- What is expected
Carry none of the pictures over; write out the complete data exactly.

- Available records
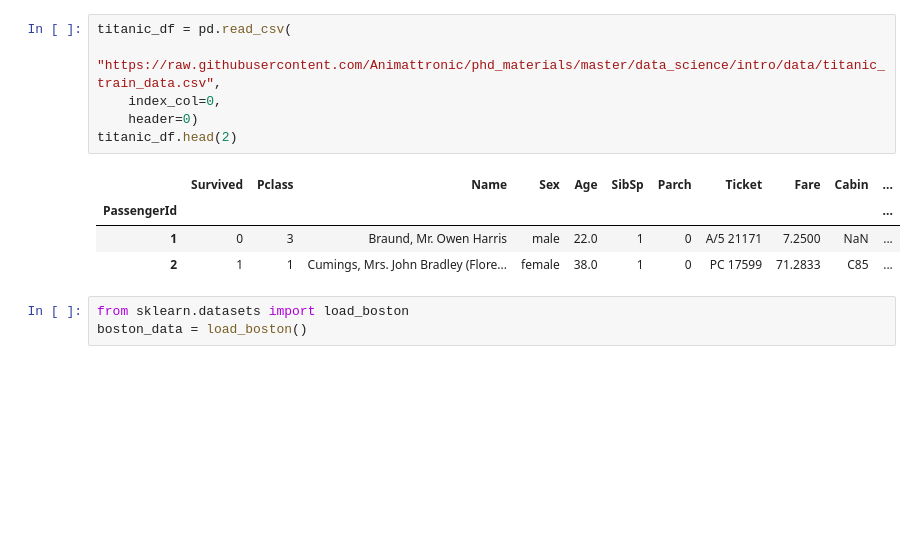
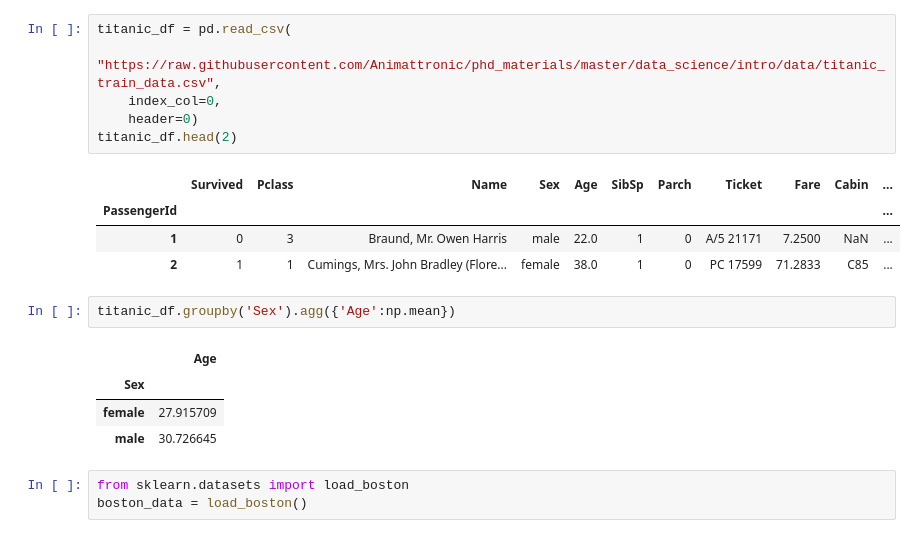
Before and after one commit to filip-wojcik/phd_materials, a Jupyter notebook: data_science/intro/machine_learning_class.ipynb, the cells around one changed output. Cells and saved outputs as stored; diff of their text form; blank space fills up the shorter version.

```diff
--- a/data_science/intro/machine_learning_class.ipynb
+++ b/data_science/intro/machine_learning_class.ipynb
@@ -13,6 +13,13 @@ titanic_df.head(2)
 | PassengerId |  |  |  |  |  |  |  |  |  |  | ... |
 | 1 | 0 | 3 | Braund, Mr. Owen Harris | male | 22.0 | 1 | 0 | A/5 21171 | 7.2500 | NaN | ... |
 | 2 | 1 | 1 | Cumings, Mrs. John Bradley (Flore... | female | 38.0 | 1 | 0 | PC 17599 | 71.2833 | C85 | ... |
+# %%
+titanic_df.groupby('Sex').agg({'Age':np.mean})
+# %% [output]
+|  | Age |
+| Sex |  |
+| female | 27.915709 |
+| male | 30.726645 |
 # %%
 from sklearn.datasets import load_boston
 boston_data = load_boston()
```
Also changed, not shown: parts of 17 cells of this notebook, 1 other file.
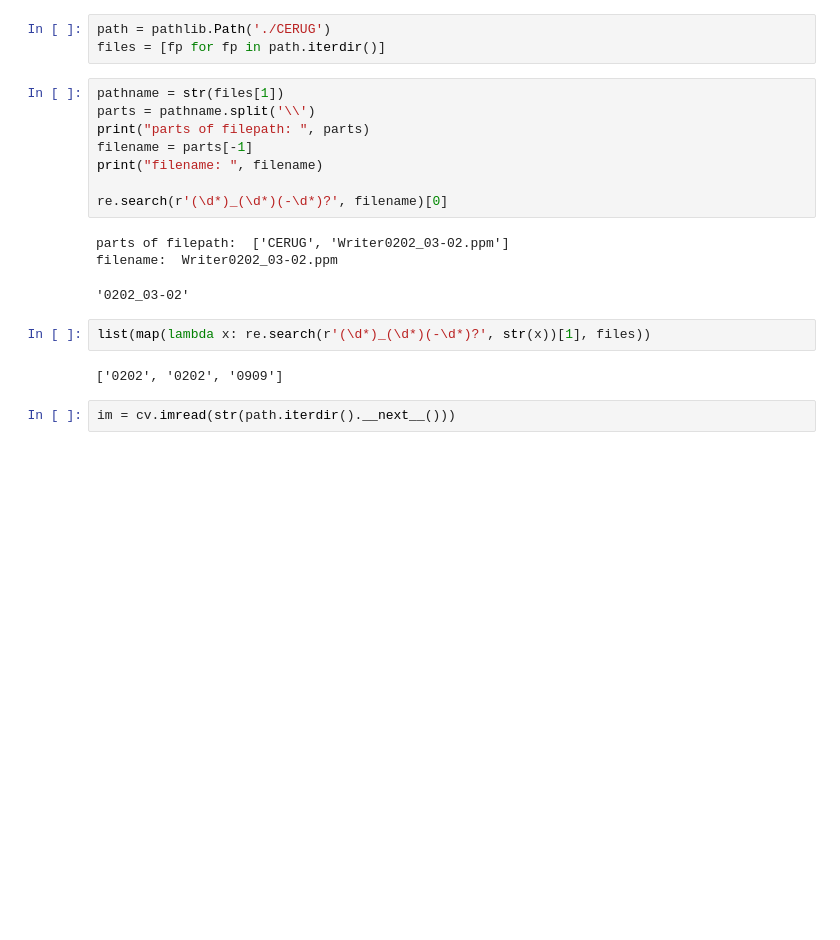
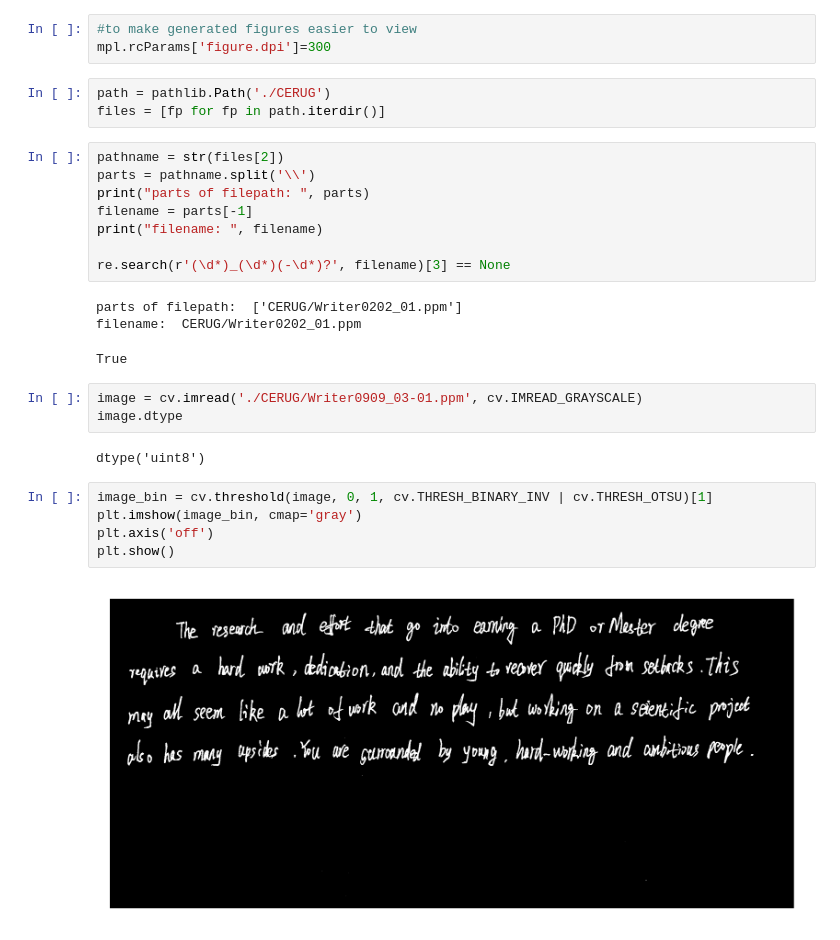
Before and after one commit to justjude97/MultiScript-Handwriting-Identification-with-Stroke-Decomposition, a Jupyter notebook: Code and Experiments/experimentation/cerug_test.ipynb, the cells around one changed output. Cells and saved outputs as stored; diff of their text form; blank space fills up the shorter version.

```diff
--- a/Code and Experiments/experimentation/cerug_test.ipynb
+++ b/Code and Experiments/experimentation/cerug_test.ipynb
@@ -6,21 +12,30 @@ import pathlib
+# %%
+#to make generated figures easier to view
+mpl.rcParams['figure.dpi']=300
 # %%
 path = pathlib.Path('./CERUG')
 files = [fp for fp in path.iterdir()]
 # %%
-pathname = str(files[1])
+pathname = str(files[2])
 parts = pathname.split('\\')
 print("parts of filepath: ", parts)
 filename = parts[-1]
 print("filename: ", filename)
 
-re.search(r'(\d*)_(\d*)(-\d*)?', filename)[0]
+re.search(r'(\d*)_(\d*)(-\d*)?', filename)[3] == None
 # %% [output]
-parts of filepath:  ['CERUG', 'Writer0202_03-02.ppm']
-filename:  Writer0202_03-02.ppm
+parts of filepath:  ['CERUG/Writer0202_01.ppm']
+filename:  CERUG/Writer0202_01.ppm
-'0202_03-02'
+True
-# %%
-list(map(lambda x: re.search(r'(\d*)_(\d*)(-\d*)?', str(x))[1], files))
-# %% [output]
-['0202', '0202', '0909']
-# %%
-im = cv.imread(str(path.iterdir().__next__()))
+# %%
+image = cv.imread('./CERUG/Writer0909_03-01.ppm', cv.IMREAD_GRAYSCALE)
+image.dtype
+# %% [output]
+dtype('uint8')
+# %%
+image_bin = cv.threshold(image, 0, 1, cv.THRESH_BINARY_INV | cv.THRESH_OTSU)[1]
+plt.imshow(image_bin, cmap='gray')
+plt.axis('off')
+plt.show()
+# %% [output]
+[figure, added]
```
Also changed, not shown: parts of 5 cells of this notebook, 3 other files.
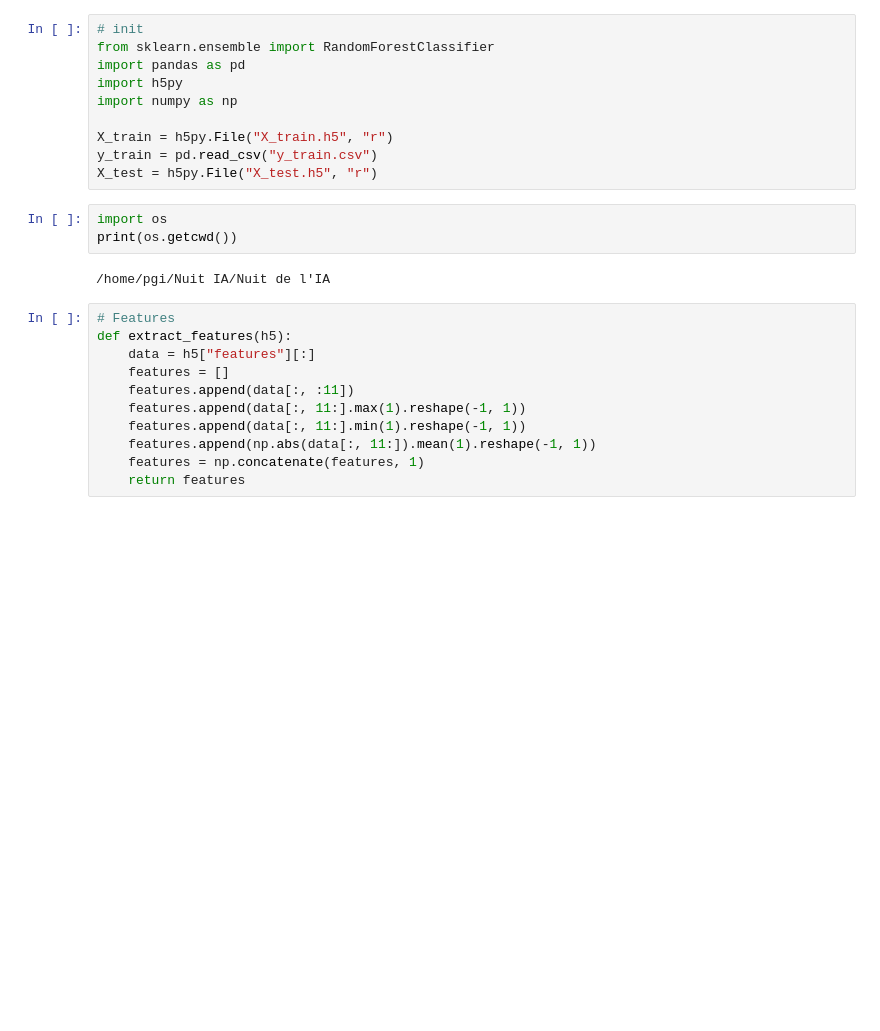
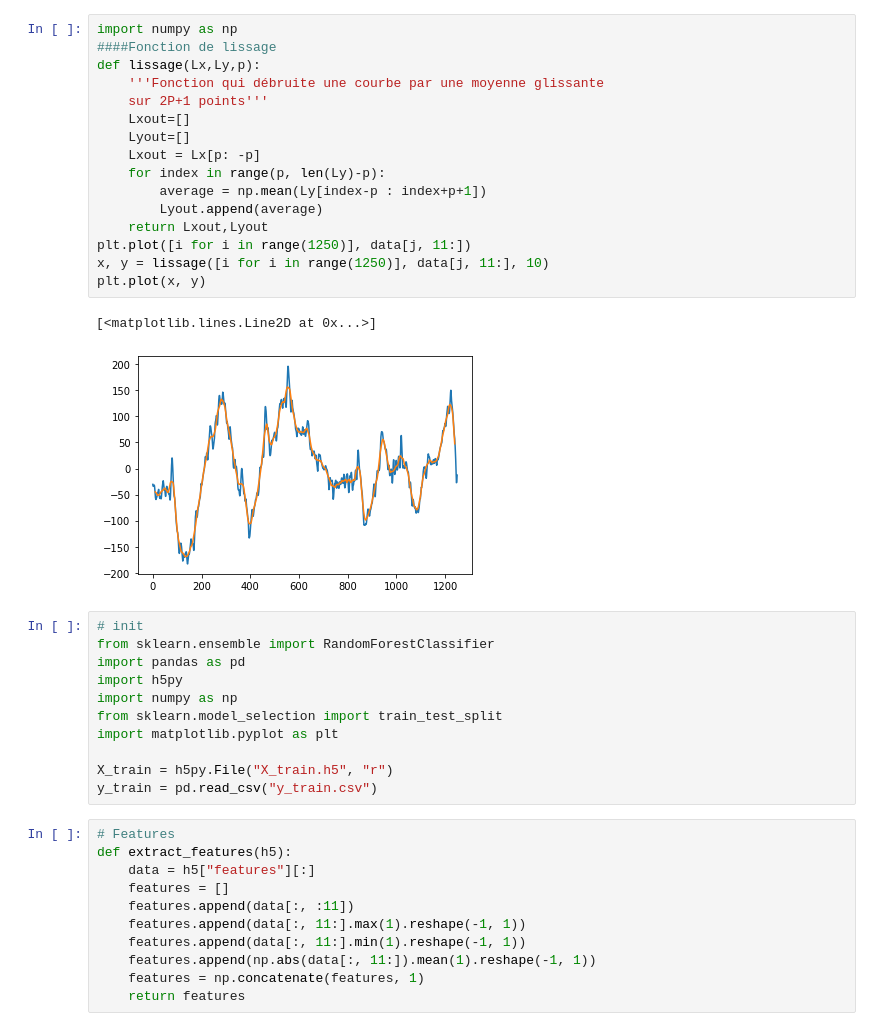
Before and after one commit to pinnertw/NuitIA, a Jupyter notebook: randomforest.ipynb, the cells around one changed output. Saved outputs shown, nothing was run; the diff lists cells and outputs as text; blank space fills up the shorter version.

```diff
--- a/randomforest.ipynb
+++ b/randomforest.ipynb
@@ -1,18 +9,33 @@
+# %%
+import numpy as np
+####Fonction de lissage
+def lissage(Lx,Ly,p):
+    '''Fonction qui débruite une courbe par une moyenne glissante
+    sur 2P+1 points'''
+    Lxout=[]
+    Lyout=[]
+    Lxout = Lx[p: -p]
+    for index in range(p, len(Ly)-p):
+        average = np.mean(Ly[index-p : index+p+1])
+        Lyout.append(average)
+    return Lxout,Lyout
+plt.plot([i for i in range(1250)], data[j, 11:])
+x, y = lissage([i for i in range(1250)], data[j, 11:], 10)
+plt.plot(x, y)
+# %% [output]
+[<matplotlib.lines.Line2D at 0x...>]
+[figure, added]
 # %%
 # init
 from sklearn.ensemble import RandomForestClassifier
 import pandas as pd
 import h5py
 import numpy as np
+from sklearn.model_selection import train_test_split
+import matplotlib.pyplot as plt
 
 X_train = h5py.File("X_train.h5", "r")
 y_train = pd.read_csv("y_train.csv")
-X_test = h5py.File("X_test.h5", "r")
-# %%
-import os
-print(os.getcwd())
-# %% [output]
-/home/pgi/Nuit IA/Nuit de l'IA
 # %%
 # Features
 def extract_features(h5):
```
Also changed, not shown: parts of 7 cells of this notebook, 2 other files.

- Finished task
Before and after one commit to filip-wojcik/phd_materials, a Jupyter notebook: data_science/intro/machine_learning_class.ipynb, the cells around one changed output. Cells and saved outputs as stored; diff of their text form; blank space fills up the shorter version.

```diff
--- a/data_science/intro/machine_learning_class.ipynb
+++ b/data_science/intro/machine_learning_class.ipynb
@@ -13,6 +13,13 @@ titanic_df.head(2)
 | PassengerId |  |  |  |  |  |  |  |  |  |  | ... |
 | 1 | 0 | 3 | Braund, Mr. Owen Harris | male | 22.0 | 1 | 0 | A/5 21171 | 7.2500 | NaN | ... |
 | 2 | 1 | 1 | Cumings, Mrs. John Bradley (Flore... | female | 38.0 | 1 | 0 | PC 17599 | 71.2833 | C85 | ... |
+# %%
+titanic_df.groupby('Sex').agg({'Age':np.mean})
+# %% [output]
+|  | Age |
+| Sex |  |
+| female | 27.915709 |
+| male | 30.726645 |
 # %%
 from sklearn.datasets import load_boston
 boston_data = load_boston()
```
Also changed, not shown: parts of 17 cells of this notebook, 1 other file.
Before and after one commit to justjude97/MultiScript-Handwriting-Identification-with-Stroke-Decomposition, a Jupyter notebook: Code and Experiments/experimentation/cerug_test.ipynb, the cells around one changed output. Cells and saved outputs as stored; diff of their text form; blank space fills up the shorter version.

```diff
--- a/Code and Experiments/experimentation/cerug_test.ipynb
+++ b/Code and Experiments/experimentation/cerug_test.ipynb
@@ -6,21 +12,30 @@ import pathlib
+# %%
+#to make generated figures easier to view
+mpl.rcParams['figure.dpi']=300
 # %%
 path = pathlib.Path('./CERUG')
 files = [fp for fp in path.iterdir()]
 # %%
-pathname = str(files[1])
+pathname = str(files[2])
 parts = pathname.split('\\')
 print("parts of filepath: ", parts)
 filename = parts[-1]
 print("filename: ", filename)
 
-re.search(r'(\d*)_(\d*)(-\d*)?', filename)[0]
+re.search(r'(\d*)_(\d*)(-\d*)?', filename)[3] == None
 # %% [output]
-parts of filepath:  ['CERUG', 'Writer0202_03-02.ppm']
-filename:  Writer0202_03-02.ppm
+parts of filepath:  ['CERUG/Writer0202_01.ppm']
+filename:  CERUG/Writer0202_01.ppm
-'0202_03-02'
+True
-# %%
-list(map(lambda x: re.search(r'(\d*)_(\d*)(-\d*)?', str(x))[1], files))
-# %% [output]
-['0202', '0202', '0909']
-# %%
-im = cv.imread(str(path.iterdir().__next__()))
+# %%
+image = cv.imread('./CERUG/Writer0909_03-01.ppm', cv.IMREAD_GRAYSCALE)
+image.dtype
+# %% [output]
+dtype('uint8')
+# %%
+image_bin = cv.threshold(image, 0, 1, cv.THRESH_BINARY_INV | cv.THRESH_OTSU)[1]
+plt.imshow(image_bin, cmap='gray')
+plt.axis('off')
+plt.show()
+# %% [output]
+[figure, added]
```
Also changed, not shown: parts of 5 cells of this notebook, 3 other files.
Before and after one commit to pinnertw/NuitIA, a Jupyter notebook: randomforest.ipynb, the cells around one changed output. Saved outputs shown, nothing was run; the diff lists cells and outputs as text; blank space fills up the shorter version.

```diff
--- a/randomforest.ipynb
+++ b/randomforest.ipynb
@@ -1,18 +9,33 @@
+# %%
+import numpy as np
+####Fonction de lissage
+def lissage(Lx,Ly,p):
+    '''Fonction qui débruite une courbe par une moyenne glissante
+    sur 2P+1 points'''
+    Lxout=[]
+    Lyout=[]
+    Lxout = Lx[p: -p]
+    for index in range(p, len(Ly)-p):
+        average = np.mean(Ly[index-p : index+p+1])
+        Lyout.append(average)
+    return Lxout,Lyout
+plt.plot([i for i in range(1250)], data[j, 11:])
+x, y = lissage([i for i in range(1250)], data[j, 11:], 10)
+plt.plot(x, y)
+# %% [output]
+[<matplotlib.lines.Line2D at 0x...>]
+[figure, added]
 # %%
 # init
 from sklearn.ensemble import RandomForestClassifier
 import pandas as pd
 import h5py
 import numpy as np
+from sklearn.model_selection import train_test_split
+import matplotlib.pyplot as plt
 
 X_train = h5py.File("X_train.h5", "r")
 y_train = pd.read_csv("y_train.csv")
-X_test = h5py.File("X_test.h5", "r")
-# %%
-import os
-print(os.getcwd())
-# %% [output]
-/home/pgi/Nuit IA/Nuit de l'IA
 # %%
 # Features
 def extract_features(h5):
```
Also changed, not shown: parts of 7 cells of this notebook, 2 other files.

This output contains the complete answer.